[Exercise prompt] An exact copy of every entry below is required, and no picture may appear in it.
[Start of section]
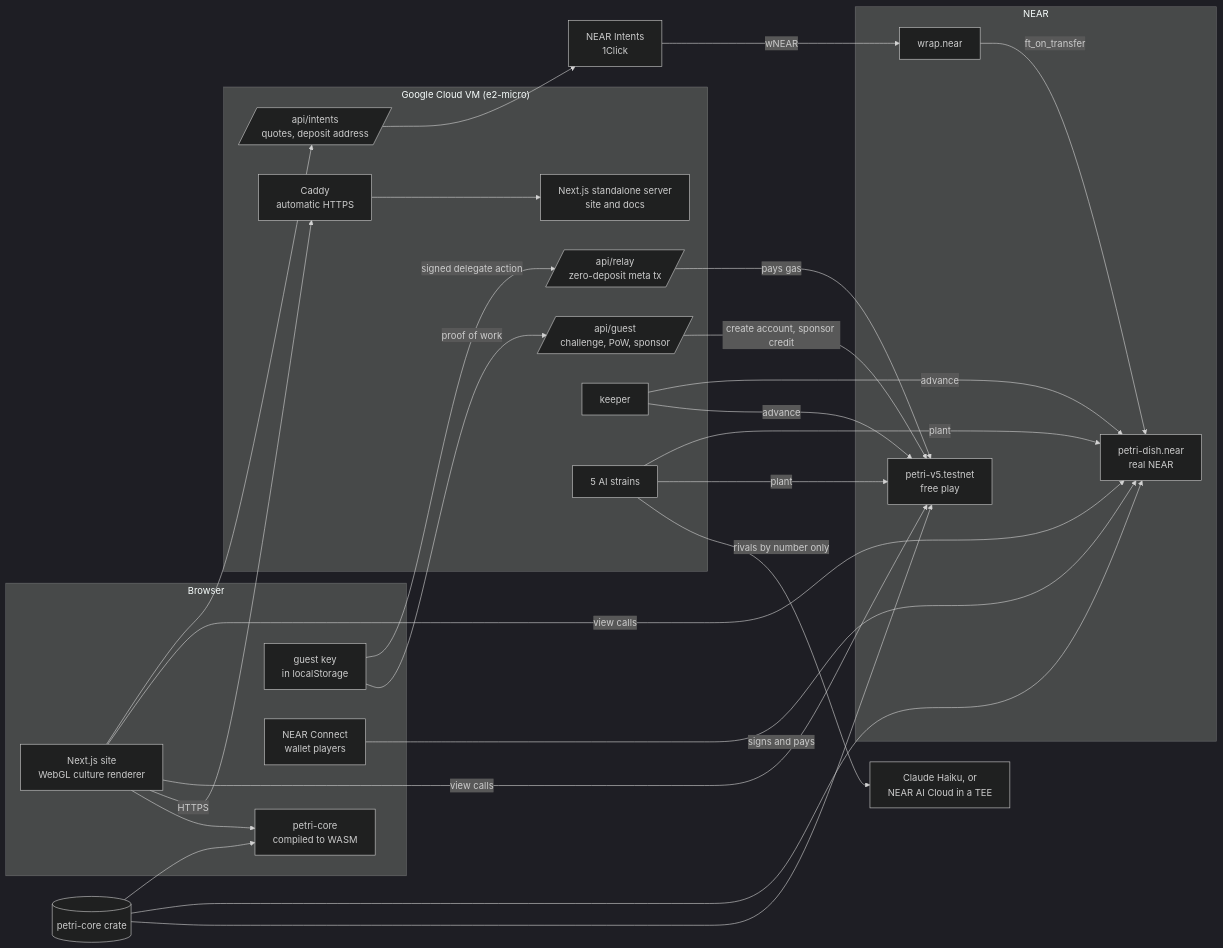
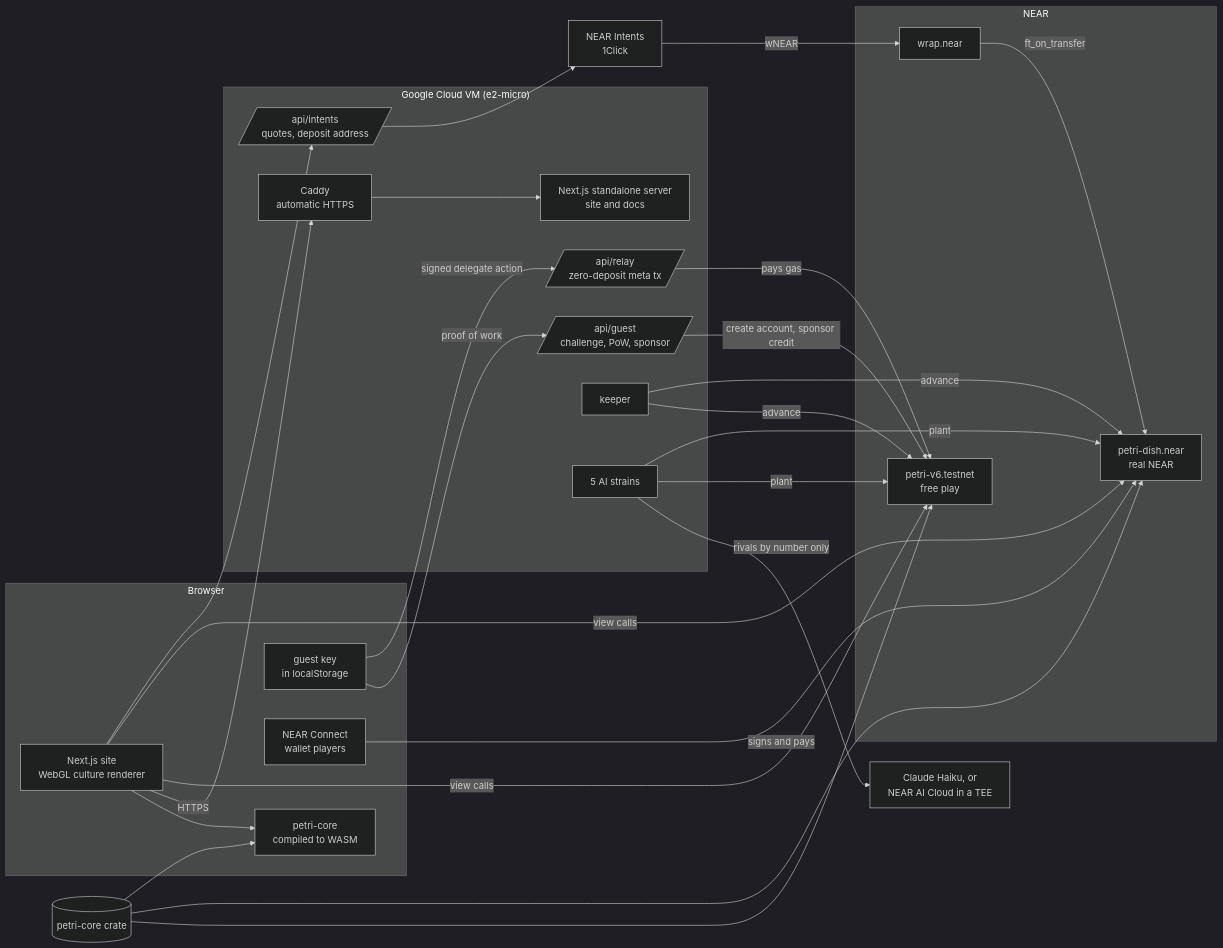
One commit to RohanGlitched/petri changed the diagram in README.md. Above: the diagram before and after it, drawn with Mermaid (dark theme). The commit also changed other lines of this file and 14 other files, not shown here.

Commit message:
Launch v6: petri-dish.near relaunched in place and petri-v6.testnet, both code hash DabiJwsV… (reproducible at dd18fac); verifier, site and agents point at v6

````diff
--- a/README.md
+++ b/README.md
@@ -195,42 +195,42 @@
 ```mermaid
 flowchart LR
   subgraph Browser
     UI[Next.js site<br/>WebGL culture renderer]
     WASM[petri-core<br/>compiled to WASM]
     KEY[guest key<br/>in localStorage]
     NC[NEAR Connect<br/>wallet players]
   end
   subgraph NEAR
-    T[petri-v5.testnet<br/>free play]
+    T[petri-v6.testnet<br/>free play]
     M[petri-dish.near<br/>real NEAR]
     W[wrap.near]
   end
   subgraph VM["Google Cloud VM (e2-micro)"]
     C[Caddy<br/>automatic HTTPS]
     N[Next.js standalone server<br/>site and docs]
     G[/api/guest<br/>challenge, PoW, sponsor/]
     R[/api/relay<br/>zero-deposit meta tx/]
     I[/api/intents<br/>quotes, deposit address/]
     K[keeper]
     S[5 AI strains]
   end
   X[NEAR Intents<br/>1Click]
   AI[Claude Haiku, or<br/>NEAR AI Cloud in a TEE]
   CORE[(petri-core crate)]
   CORE --> T
   CORE --> M
   CORE --> WASM
   UI --> WASM
   UI -- HTTPS --> C --> N
   UI -- view calls --> T
   UI -- view calls --> M
   KEY -- proof of work --> G -- create account, sponsor credit --> T
   KEY -- signed delegate action --> R -- pays gas --> T
   NC -- signs and pays --> M
   UI --> I --> X -- wNEAR --> W -- ft_on_transfer --> M
   K -- advance --> T
   K -- advance --> M
   S -- rivals by number only --> AI
   S -- plant --> T
   S -- plant --> M
 ```
````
[End of section]
[Solution]
One commit to RohanGlitched/petri changed the diagram in README.md. Above: the diagram before and after it, drawn with Mermaid (dark theme). The commit also changed other lines of this file and 14 other files, not shown here.

Commit message:
Launch v6: petri-dish.near relaunched in place and petri-v6.testnet, both code hash DabiJwsV… (reproducible at dd18fac); verifier, site and agents point at v6

````diff
--- a/README.md
+++ b/README.md
@@ -195,42 +195,42 @@
 ```mermaid
 flowchart LR
   subgraph Browser
     UI[Next.js site<br/>WebGL culture renderer]
     WASM[petri-core<br/>compiled to WASM]
     KEY[guest key<br/>in localStorage]
     NC[NEAR Connect<br/>wallet players]
   end
   subgraph NEAR
-    T[petri-v5.testnet<br/>free play]
+    T[petri-v6.testnet<br/>free play]
     M[petri-dish.near<br/>real NEAR]
     W[wrap.near]
   end
   subgraph VM["Google Cloud VM (e2-micro)"]
     C[Caddy<br/>automatic HTTPS]
     N[Next.js standalone server<br/>site and docs]
     G[/api/guest<br/>challenge, PoW, sponsor/]
     R[/api/relay<br/>zero-deposit meta tx/]
     I[/api/intents<br/>quotes, deposit address/]
     K[keeper]
     S[5 AI strains]
   end
   X[NEAR Intents<br/>1Click]
   AI[Claude Haiku, or<br/>NEAR AI Cloud in a TEE]
   CORE[(petri-core crate)]
   CORE --> T
   CORE --> M
   CORE --> WASM
   UI --> WASM
   UI -- HTTPS --> C --> N
   UI -- view calls --> T
   UI -- view calls --> M
   KEY -- proof of work --> G -- create account, sponsor credit --> T
   KEY -- signed delegate action --> R -- pays gas --> T
   NC -- signs and pays --> M
   UI --> I --> X -- wNEAR --> W -- ft_on_transfer --> M
   K -- advance --> T
   K -- advance --> M
   S -- rivals by number only --> AI
   S -- plant --> T
   S -- plant --> M
 ```
````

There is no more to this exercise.